Dr. Carl Luer, author of The Native Orchids of Florida, was first made aware of this orchid in the late 1950's. It was not until several years later that he found plants of this species in flower, after several unsuccessful attempts. Described by Luer in 1966 and named Triphora craigheadii after the late Dr. Frank Craighead, Sr., entomologist and botanist at the Everglades National Park, this orchid is only known from a few localities in central Florida (and one or two possible localities from southern Florida). It may grow in many places, but it is so small as to be virtually undetectable, quietly inhabiting the understory of the understory of mixed oak/pine/juniper forests, where it grows as a terrestrial or occasionally a lithophyte over the limestone underlayment where it makes its home. As a genus, Triphoras are often quite small. This species is a liliputian even among Triphoras. I have included an image below with a U.S. penny placed in the shot to give an idea of the sense of scale.
To make it even harder to find these plants, they only bloom during the last week of June and first week or two of July. Were it not for the guidance of a good friend, I would not have these photographs to present to you today. Look for an update to the Florida Native Orchids website within the next few weeks with more information on this species.

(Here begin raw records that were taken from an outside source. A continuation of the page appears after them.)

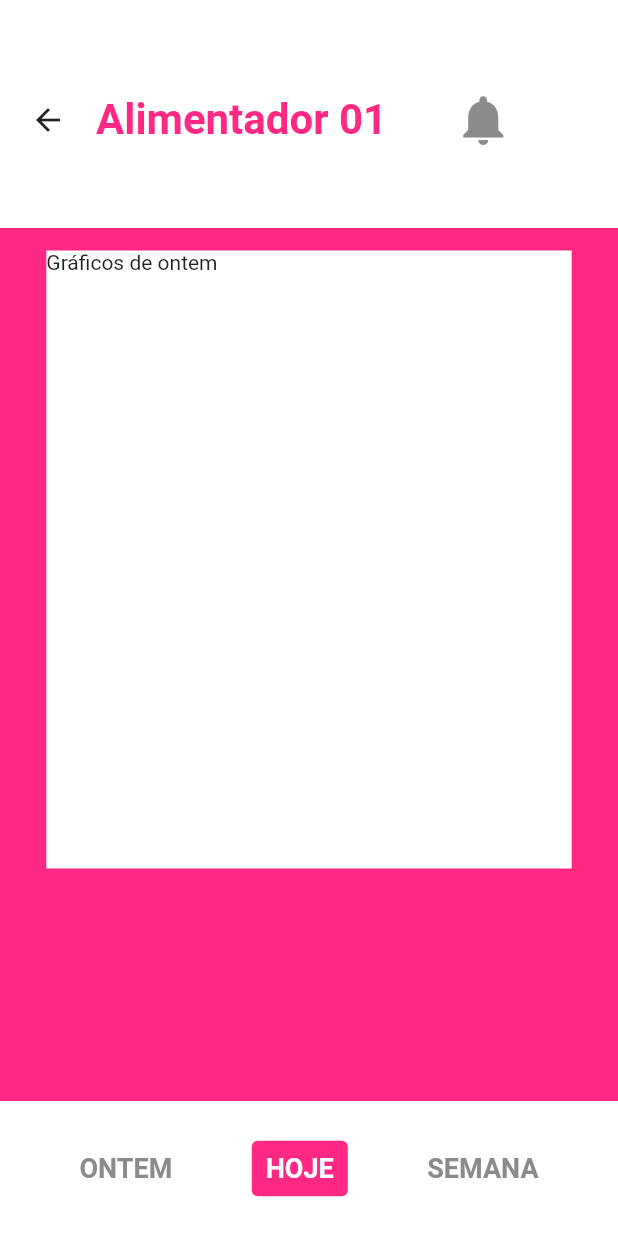
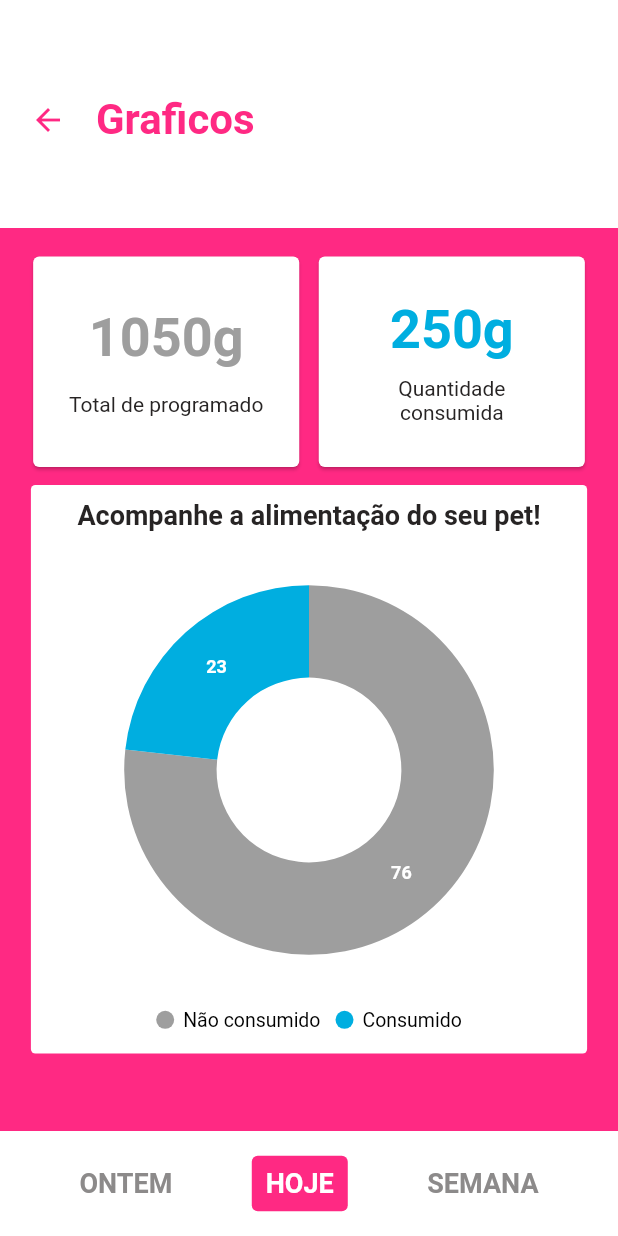
Before and after one commit to MateusLim4/PetEat, a Flutter app: the Statistics screen opened by its route, on a phone screen of 412 x 824 dp. Run offline on Flutter 3.47's test engine with Material 2 defaults, Android fonts, the phone set to English and light mode, and no system bars; our stand-ins replace awesome_notifications, firebase_core, google_fonts, google_sign_in, shared_preferences, sqflite and 1 more; missing offline and left inert: firebase_core_web, google_sign_in_web, shared_preferences_web; accounts and stored records are empty; Roboto replaces fonts that are missing (Sunflower).

Commit message:
tela de gráficos

```diff
--- a/peteat/lib/modules/statistic/pages/hoje.dart
+++ b/peteat/lib/modules/statistic/pages/hoje.dart
@@ -1,10 +1,19 @@
 import 'package:flutter/material.dart';
+import 'package:peteat/shared/widgets/charts_interface/display.dart';
 
-class TodayChart extends StatelessWidget {
-  const TodayChart({Key? key}) : super(key: key);
+class TodayChart extends StatefulWidget {
+  TodayChart({Key? key}) : super(key: key);
 
   @override
+  State<TodayChart> createState() => _TodayChartState();
+}
+
+class _TodayChartState extends State<TodayChart> {
+  @override
   Widget build(BuildContext context) {
-    return Container(child: Text('Gráficos de Hoje'));
+    return const ChartDisplay(
+      quantConsumida: 250,
+      quantDefinida: 1050,
+    );
   }
 }
--- a/peteat/lib/modules/statistic/pages/ontem.dart
+++ b/peteat/lib/modules/statistic/pages/ontem.dart
@@ -1,10 +1,19 @@
 import 'package:flutter/material.dart';
+import 'package:peteat/shared/widgets/charts_interface/display.dart';
 
-class YesterdayChart extends StatelessWidget {
-  const YesterdayChart({Key? key}) : super(key: key);
+class YesterdayChart extends StatefulWidget {
+  YesterdayChart({Key? key}) : super(key: key);
 
   @override
+  State<YesterdayChart> createState() => _YesterdayChartState();
+}
+
+class _YesterdayChartState extends State<YesterdayChart> {
+  @override
   Widget build(BuildContext context) {
-    return Container(child: Text('Gráficos de ontem'));
+    return const ChartDisplay(
+      quantConsumida: 250,
+      quantDefinida: 250,
+    );
   }
 }
--- a/peteat/lib/modules/statistic/statistic_page.dart
+++ b/peteat/lib/modules/statistic/statistic_page.dart
@@ -17,18 +17,14 @@ class Statistics extends StatefulWidget {
 class _StatisticsState extends State<Statistics> {
   final controller = StatisticsController();
 
-  @override
-  bool current1 = false;
-  bool current2 = true;
-  bool current3 = false;
+  late bool current1 = false;
+  late bool current2 = true;
+  late bool current3 = false;
 
   List pages = [TodayChart(), YesterdayChart(), WeekChart()];
 
   @override
   Widget build(BuildContext context) {
-    final size = MediaQuery.of(context).size;
-    final configController = StatisticsController();
-
     return Scaffold(
         appBar: PreferredSize(
           preferredSize: const Size.fromHeight(152),
@@ -43,19 +39,14 @@ class _StatisticsState extends State<Statistics> {
                   child: Padding(
                     padding: const EdgeInsets.only(top: 8.0),
                     child: Row(
-                        mainAxisAlignment: MainAxisAlignment.spaceBetween,
+                        mainAxisAlignment: MainAxisAlignment.center,
                         children: [
-                          const BackButton(),
+                          const BackButton(color: AppColors.primary),
                           Padding(
                             padding:
                                 const EdgeInsets.only(left: 8.0, right: 25),
-                            child: Text('Alimentador 01 ',
-                                style: TextStyles.pinkTitle),
-                          ),
-                          TextButton(
-                            child: const Icon(Icons.notifications,
-                                size: 40, color: AppColors.grey),
-                            onPressed: () {},
+                            child:
+                                Text('Graficos ', style: TextStyles.pinkTitle),
                           ),
                         ]),
                   ),
@@ -68,21 +59,15 @@ class _StatisticsState extends State<Statistics> {
         body: Padding(
             padding: const EdgeInsets.all(15),
             child: Column(children: [
-              Container(
-                child: Row(
-                  mainAxisAlignment: MainAxisAlignment.spaceAround,
-                  children: [
-                    Container(
-                        height: size.height * 0.5,
-                        width: size.width * 0.85,
-                        color: AppColors.titleWhite,
-                        child: pages[controller.currentPage]),
-                  ],
-                ),
+              Row(
+                mainAxisAlignment: MainAxisAlignment.spaceAround,
+                children: [
+                  Container(child: pages[controller.currentPage]),
+                ],
               ),
             ])),
         bottomNavigationBar: Container(
-          height: 90,
+          height: 70,
           color: AppColors.titleWhite,
           child: Row(
             mainAxisAlignment: MainAxisAlignment.spaceEvenly,
--- a/peteat/lib/modules/statistic/statistic_page_controller.dart
+++ b/peteat/lib/modules/statistic/statistic_page_controller.dart
@@ -1,5 +1,5 @@
 class StatisticsController {
-  var currentPage = 1;
+  var currentPage = 0;
 
   void setPage(int index) {
     currentPage = index;
--- a/peteat/lib/shared/models/allconfig_db.dart
+++ b/peteat/lib/shared/models/allconfig_db.dart
@@ -38,7 +38,7 @@ CREATE TABLE $tableConfigs (
   ${ConfigFields.minuto} $integerType,
   ${ConfigFields.diaSemanaId} $integerType,
   ${ConfigFields.diaSemana} $textType,
-  ${ConfigFields.alimento} $textType,
+  ${ConfigFields.alimento} $integerType,
   ${ConfigFields.notificacaoId} $integerType)
 ''');
   }
--- a/peteat/lib/shared/themes/font/app_text_style.dart
+++ b/peteat/lib/shared/themes/font/app_text_style.dart
@@ -54,6 +54,17 @@ class TextStyles {
     fontWeight: FontWeight.bold,
     color: AppColors.secondary,
   );
+  static final greyTextBold = GoogleFonts.sunflower(
+    fontSize: 36,
+    fontWeight: FontWeight.bold,
+    color: Colors.grey,
+  );
+  static final blueTextThin = GoogleFonts.sunflower(
+    fontSize: 36,
+    fontWeight: FontWeight.normal,
+    color: AppColors.secondary,
+  );
+
   static final blueTextBold2 = GoogleFonts.sunflower(
     fontSize: 25,
     fontWeight: FontWeight.bold,
--- a/peteat/lib/shared/widgets/charts/dounuts_chart.dart
+++ b/peteat/lib/shared/widgets/charts/dounuts_chart.dart
@@ -1,53 +1,67 @@
 /// Donut chart example. This is a simple pie chart with a hole in the middle.
-import 'package:charts_flutter/flutter.dart' as charts;
 import 'package:flutter/material.dart';
+import 'package:peteat/shared/themes/colors/app_colors.dart';
+import 'package:peteat/shared/themes/font/app_text_style.dart';
+import 'package:syncfusion_flutter_charts/charts.dart';
 
-class DonutPieChart extends StatelessWidget {
-  final List<charts.Series> seriesList;
-  final bool animate;
+class InfoChart extends StatefulWidget {
+  final List data;
+  const InfoChart({Key? key, required this.data}) : super(key: key);
 
-  DonutPieChart({Key? key, required this.seriesList, required this.animate})
-      : super(key: key);
+  @override
+  State<InfoChart> createState() => _InfoChartState();
+}
 
-  factory DonutPieChart.withSampleData() {
-    return DonutPieChart(
-      seriesList: _createSampleData(),
-      animate: false,
-    );
+class _InfoChartState extends State<InfoChart> {
+  late List<ICData> _chartData;
+
+  @override
+  void initState() {
+    super.initState();
+    double porcentagemConsumida =
+        ((widget.data[1] - widget.data[0]) / widget.data[1]) * 100;
+    double porcentagemNaoConsumida = widget.data[0] / widget.data[1] * 100;
+    _chartData = getChartData(porcentagemConsumida, porcentagemNaoConsumida);
   }
 
   @override
   Widget build(BuildContext context) {
-    return charts.PieChart(seriesList,
-        animate: animate,
-        // Configure the width of the pie slices to 60px. The remaining space in
-        // the chart will be left as a hole in the center.
-        defaultRenderer: charts.ArcRendererConfig(arcWidth: 60));
+    return SfCircularChart(
+      title: ChartTitle(
+          text: 'Acompanhe a alimentação do seu pet!',
+          textStyle: TextStyles.textBlack),
+      legend: Legend(
+          isVisible: true,
+          overflowMode: LegendItemOverflowMode.wrap,
+          position: LegendPosition.bottom),
+      palette: const <Color>[
+        Colors.grey,
+        AppColors.secondary,
+      ],
+      series: <CircularSeries>[
+        DoughnutSeries<ICData, String>(
+            dataSource: _chartData,
+            xValueMapper: (ICData data, _) => data.nome,
+            yValueMapper: (ICData data, _) => data.data,
+            dataLabelSettings: const DataLabelSettings(
+                isVisible: true,
+                textStyle: TextStyle(
+                    color: Colors.white, fontWeight: FontWeight.bold)))
+      ],
+    );
   }
 
-  /// Create one series with sample hard coded data.
-  static List<charts.Series<LinearSales, int>> _createSampleData() {
-    final data = [
-      LinearSales(0, 100),
-      LinearSales(1, 75),
-      LinearSales(2, 25),
-      LinearSales(3, 5),
+  List<ICData> getChartData(porcentagemConsumida, porcentagemNaoConsumida) {
+    final List<ICData> chartData = [
+      ICData('Não consumido', porcentagemConsumida.toInt()),
+      ICData('Consumido', porcentagemNaoConsumida.toInt()),
     ];
-    return [
-      charts.Series<LinearSales, int>(
-        id: 'Sales',
-        domainFn: (LinearSales sales, _) => sales.year,
-        measureFn: (LinearSales sales, _) => sales.sales,
-        data: data,
-      )
-    ];
+    return chartData;
   }
 }
 
-/// Sample linear data type.
-class LinearSales {
-  final int year;
-  final int sales;
-
-  LinearSales(this.year, this.sales);
+class ICData {
+  ICData(this.nome, this.data);
+  final String? nome;
+  final int? data;
 }
--- /dev/null
+++ b/peteat/lib/shared/widgets/charts_interface/display.dart
@@ -0,0 +1,88 @@
+import 'package:flutter/material.dart';
+import 'package:peteat/shared/themes/colors/app_colors.dart';
+import 'package:peteat/shared/themes/font/app_text_style.dart';
+import 'package:peteat/shared/widgets/charts/dounuts_chart.dart';
+
+class ChartDisplay extends StatefulWidget {
+  final int? quantConsumida;
+  final int? quantDefinida;
+  const ChartDisplay({
+    Key? key,
+    this.quantConsumida,
+    this.quantDefinida,
+  }) : super(key: key);
+
+  @override
+  State<ChartDisplay> createState() => _ChartDisplayState();
+}
+
+class _ChartDisplayState extends State<ChartDisplay> {
+  @override
+  Widget build(BuildContext context) {
+    final size = MediaQuery.of(context).size;
+    final list = [];
+    list.add(widget.quantConsumida);
+    list.add(widget.quantDefinida);
+
+    return SingleChildScrollView(
+      child: Column(
+        children: [
+          Row(
+            mainAxisAlignment: MainAxisAlignment.spaceAround,
+            children: [
+              Padding(
+                padding: const EdgeInsets.only(right: 5.0),
+                child: cardWidget(
+                  size,
+                  'Total de programado',
+                  widget.quantDefinida ?? 0,
+                  TextStyles.greyTextBold,
+                ),
+              ),
+              cardWidget(
+                size,
+                'Quantidade consumida',
+                widget.quantConsumida ?? 0,
+                TextStyles.blueTextBold,
+              ),
+            ],
+          ),
+          Padding(
+            padding: const EdgeInsets.only(top: 8.0),
+            child: Container(
+              height: size.height * 0.46,
+              width: size.width * 0.9,
+              decoration: BoxDecoration(
+                  color: AppColors.titleWhite,
+                  borderRadius: BorderRadius.circular(3)),
+              child: InfoChart(data: list),
+            ),
+          )
+        ],
+      ),
+    );
+  }
+
+  Widget cardWidget(size, texto, valor, estilo) => Container(
+        height: size.height * 0.18,
+        width: size.width * 0.45,
+        decoration: BoxDecoration(borderRadius: BorderRadius.circular(3)),
+        child: Card(
+          child: Padding(
+            padding: const EdgeInsets.all(18.0),
+            child: Column(
+              crossAxisAlignment: CrossAxisAlignment.center,
+              mainAxisAlignment: MainAxisAlignment.spaceEvenly,
+              children: [
+                Text('${valor}g', style: estilo),
+                Text(
+                  texto,
+                  textAlign: TextAlign.center,
+                  style: TextStyles.textBlackLight,
+                )
+              ],
+            ),
+          ),
+        ),
+      );
+}
--- a/peteat/pubspec.yaml
+++ b/peteat/pubspec.yaml
@@ -21,7 +21,7 @@ dependencies:
   awesome_notifications: ^0.0.6+10
   flutter_staggered_grid_view: ^0.4.1
   flutter_launcher_icons: ^0.9.1
-  charts_flutter: ^0.12.0
+  syncfusion_flutter_charts: ^19.3.48
 
 
 
```
Also changed, not shown: peteat/lib/modules/config/add_edit_config.dart (+24 -19 lines), peteat/lib/modules/config/config_page.dart (+1 -8 lines), peteat/lib/modules/home/home2.dart (+58 -33 lines), peteat/lib/modules/home/home_page.dart (+4 -8 lines), peteat/lib/modules/statistic/pages/semana.dart (+11 -2 lines), peteat/lib/shared/models/config_user.dart (+11 -11 lines), peteat/lib/shared/widgets/charts/data_points.dart (deleted, +0 -18 lines), peteat/pubspec.lock.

I am a software engineer based in the metro Orlando area. On weekends, you will often find me in the field with my family photographing Florida's native orchids. I also give lectures on these orchids at many orchid, garden, and native plant societies. I am also an avid fossil hunter.